After this, Jesus covers several topics related to personal piety (Matt. 6:1–17), covering prayer, fasting, and hypocrisy. In this portion of the sermon, Jesus provides one of the most important models for prayer that we find in the Bible—the Lord’s Prayer.

Matthew 6:19–34 exhorts us to have a single object of trust, the Lord God. Jesus reminds us that we cannot have more than one true master and that we cannot both serve the Lord and serve money (v. 24). He underscores why God alone is worthy of our absolute allegiance, for God takes care of His people perfectly.

In Matthew 7:1–27, Jesus addresses several different topics, exhorting us to judge others by the same standard with which we judge ourselves and to pray without ceasing. This section of the sermon also contains the Golden Rule (v. 12), an important warning about false prophets, instruction on the narrow way of salvation, and a warning that we must possess the faith we profess. Jesus concludes this sermon (vv. 24–27) by exhorting people to build their lives on His teaching, warning that those who do not will be swept away.

The Sermon on the Mount is quite well known, but it is often misunderstood. It is not a discourse that endorses pacifism or provides a blueprint for the military and foreign policy of secular nations. It is instruction for the Christian community and for life within the kingdom of God as it enjoys a pilgrim status in the world. Furthermore, it is not a set of principles that ensure success as measured by the world’s standards or an outline of principles for positive thinking. Only those who have rested in Christ alone have any hope of living up to the sermon’s teaching.
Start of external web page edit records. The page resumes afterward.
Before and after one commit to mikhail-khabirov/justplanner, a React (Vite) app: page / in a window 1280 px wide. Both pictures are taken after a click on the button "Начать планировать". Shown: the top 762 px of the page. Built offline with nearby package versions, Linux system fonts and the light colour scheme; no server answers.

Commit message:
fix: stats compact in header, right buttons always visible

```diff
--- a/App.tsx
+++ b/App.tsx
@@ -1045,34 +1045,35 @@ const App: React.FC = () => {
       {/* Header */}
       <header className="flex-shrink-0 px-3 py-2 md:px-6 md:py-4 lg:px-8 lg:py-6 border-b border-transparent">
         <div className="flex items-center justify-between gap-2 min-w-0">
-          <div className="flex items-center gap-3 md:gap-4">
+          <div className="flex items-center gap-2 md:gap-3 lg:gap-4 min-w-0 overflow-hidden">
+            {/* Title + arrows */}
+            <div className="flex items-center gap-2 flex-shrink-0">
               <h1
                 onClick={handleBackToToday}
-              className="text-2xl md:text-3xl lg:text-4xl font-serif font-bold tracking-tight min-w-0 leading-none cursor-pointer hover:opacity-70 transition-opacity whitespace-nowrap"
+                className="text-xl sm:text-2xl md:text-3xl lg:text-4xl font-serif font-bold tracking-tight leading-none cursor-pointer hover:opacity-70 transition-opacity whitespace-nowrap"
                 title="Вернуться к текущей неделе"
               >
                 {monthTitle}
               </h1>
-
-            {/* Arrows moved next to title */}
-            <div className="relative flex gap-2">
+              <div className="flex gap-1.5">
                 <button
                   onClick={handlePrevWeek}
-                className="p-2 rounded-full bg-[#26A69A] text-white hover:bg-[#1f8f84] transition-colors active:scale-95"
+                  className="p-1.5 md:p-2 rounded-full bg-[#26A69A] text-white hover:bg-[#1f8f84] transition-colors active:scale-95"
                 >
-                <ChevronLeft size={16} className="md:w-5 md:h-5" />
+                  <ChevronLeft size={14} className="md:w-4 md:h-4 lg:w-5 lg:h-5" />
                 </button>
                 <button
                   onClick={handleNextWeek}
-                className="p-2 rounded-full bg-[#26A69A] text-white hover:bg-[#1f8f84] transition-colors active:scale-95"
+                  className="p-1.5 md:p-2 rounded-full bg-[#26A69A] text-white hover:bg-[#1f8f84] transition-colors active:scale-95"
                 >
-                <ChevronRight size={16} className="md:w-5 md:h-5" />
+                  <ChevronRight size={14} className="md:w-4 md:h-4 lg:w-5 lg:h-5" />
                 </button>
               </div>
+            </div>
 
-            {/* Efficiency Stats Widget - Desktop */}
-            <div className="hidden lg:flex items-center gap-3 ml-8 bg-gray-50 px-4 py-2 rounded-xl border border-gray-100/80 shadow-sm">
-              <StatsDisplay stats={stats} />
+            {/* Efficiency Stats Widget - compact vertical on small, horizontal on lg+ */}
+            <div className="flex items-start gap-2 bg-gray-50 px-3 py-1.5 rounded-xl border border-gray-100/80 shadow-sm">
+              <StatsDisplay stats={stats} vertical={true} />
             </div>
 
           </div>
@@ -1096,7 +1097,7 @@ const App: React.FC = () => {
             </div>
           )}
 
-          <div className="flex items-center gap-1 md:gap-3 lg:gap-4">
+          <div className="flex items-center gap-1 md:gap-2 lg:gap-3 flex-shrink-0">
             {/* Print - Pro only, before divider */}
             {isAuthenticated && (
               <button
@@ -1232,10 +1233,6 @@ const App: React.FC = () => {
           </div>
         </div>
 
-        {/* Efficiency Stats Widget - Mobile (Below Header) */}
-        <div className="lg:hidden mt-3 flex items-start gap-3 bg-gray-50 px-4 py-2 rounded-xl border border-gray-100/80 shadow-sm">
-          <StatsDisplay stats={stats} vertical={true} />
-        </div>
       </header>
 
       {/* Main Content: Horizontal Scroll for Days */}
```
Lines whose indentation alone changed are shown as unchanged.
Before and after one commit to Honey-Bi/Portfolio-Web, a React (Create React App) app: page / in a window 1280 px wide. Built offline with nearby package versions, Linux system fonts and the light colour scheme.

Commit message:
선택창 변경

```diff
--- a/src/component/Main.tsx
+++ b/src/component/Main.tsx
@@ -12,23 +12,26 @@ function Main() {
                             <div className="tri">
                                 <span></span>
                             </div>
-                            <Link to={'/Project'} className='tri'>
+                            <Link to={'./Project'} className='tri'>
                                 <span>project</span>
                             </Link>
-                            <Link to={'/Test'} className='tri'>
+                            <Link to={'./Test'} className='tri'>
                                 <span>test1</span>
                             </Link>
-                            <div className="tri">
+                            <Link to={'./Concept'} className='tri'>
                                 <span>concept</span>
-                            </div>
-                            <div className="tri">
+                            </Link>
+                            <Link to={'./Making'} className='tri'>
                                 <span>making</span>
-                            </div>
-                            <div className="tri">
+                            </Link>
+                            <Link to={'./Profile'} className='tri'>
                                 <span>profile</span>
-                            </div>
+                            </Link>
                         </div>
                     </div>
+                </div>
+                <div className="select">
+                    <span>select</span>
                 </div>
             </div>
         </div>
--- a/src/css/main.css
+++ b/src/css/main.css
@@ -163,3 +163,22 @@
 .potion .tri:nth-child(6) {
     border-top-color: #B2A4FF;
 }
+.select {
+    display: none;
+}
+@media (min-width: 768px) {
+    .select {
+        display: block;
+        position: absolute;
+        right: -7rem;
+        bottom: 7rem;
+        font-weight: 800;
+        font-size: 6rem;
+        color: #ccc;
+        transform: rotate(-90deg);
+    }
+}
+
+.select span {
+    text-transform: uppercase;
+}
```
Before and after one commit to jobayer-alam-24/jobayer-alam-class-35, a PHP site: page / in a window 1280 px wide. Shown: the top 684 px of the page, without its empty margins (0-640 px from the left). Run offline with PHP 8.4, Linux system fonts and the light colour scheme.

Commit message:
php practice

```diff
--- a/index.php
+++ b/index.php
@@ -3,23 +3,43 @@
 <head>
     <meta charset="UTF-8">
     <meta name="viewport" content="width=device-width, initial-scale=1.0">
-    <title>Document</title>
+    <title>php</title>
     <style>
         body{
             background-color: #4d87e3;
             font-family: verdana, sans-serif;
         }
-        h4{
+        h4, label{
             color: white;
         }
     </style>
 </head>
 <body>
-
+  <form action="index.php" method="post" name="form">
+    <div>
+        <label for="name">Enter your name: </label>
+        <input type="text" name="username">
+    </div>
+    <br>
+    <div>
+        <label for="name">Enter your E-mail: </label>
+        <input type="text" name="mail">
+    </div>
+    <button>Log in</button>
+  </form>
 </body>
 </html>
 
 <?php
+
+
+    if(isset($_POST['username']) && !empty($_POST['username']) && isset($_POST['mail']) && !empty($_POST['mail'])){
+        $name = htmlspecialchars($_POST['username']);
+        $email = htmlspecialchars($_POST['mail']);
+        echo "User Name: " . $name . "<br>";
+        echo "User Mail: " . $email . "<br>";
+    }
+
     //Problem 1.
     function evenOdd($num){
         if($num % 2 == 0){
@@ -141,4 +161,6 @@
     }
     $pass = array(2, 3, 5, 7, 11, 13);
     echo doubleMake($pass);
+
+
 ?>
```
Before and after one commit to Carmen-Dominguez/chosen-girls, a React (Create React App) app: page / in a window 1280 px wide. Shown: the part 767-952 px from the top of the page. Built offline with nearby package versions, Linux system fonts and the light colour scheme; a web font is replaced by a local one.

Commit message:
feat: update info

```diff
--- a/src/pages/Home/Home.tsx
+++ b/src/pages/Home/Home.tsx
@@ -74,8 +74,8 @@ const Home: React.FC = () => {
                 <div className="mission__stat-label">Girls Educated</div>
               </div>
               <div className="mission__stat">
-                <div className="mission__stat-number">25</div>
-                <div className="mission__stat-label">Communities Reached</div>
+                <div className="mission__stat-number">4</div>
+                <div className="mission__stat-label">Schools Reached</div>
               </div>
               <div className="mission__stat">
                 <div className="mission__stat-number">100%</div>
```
But ultimately, the sermon does not merely give us vital teaching on Christian living—although it does that. The chief purpose of the sermon is to reveal to us the supreme authority of Jesus over all other teachers (Matt. 7:28) and to drive us to faith in Him as the One who fulfills the law of God on behalf of His people.


Living out the Sermon on the Mount can never be divorced from a right relationship to Jesus Christ.

Sinclair B. Ferguson

The Sermon on the Mount

If we’re not the salt of the earth, it’s probably because we’ve allowed the world to contaminate us.

R.C. Sproul

Sermon on the Mount

The Sermon on the Mount is only to be understood when there is a full recognition of the frame in which it appears, namely, the gospel of the Kingdom of God and of His mighty deeds in His Son Jesus Christ.

Herman Ribberbos

When the Time Had Fully Come

The Sermon on the Mount, like all the rest of the New Testament, really leads a man straight to the foot of the Cross.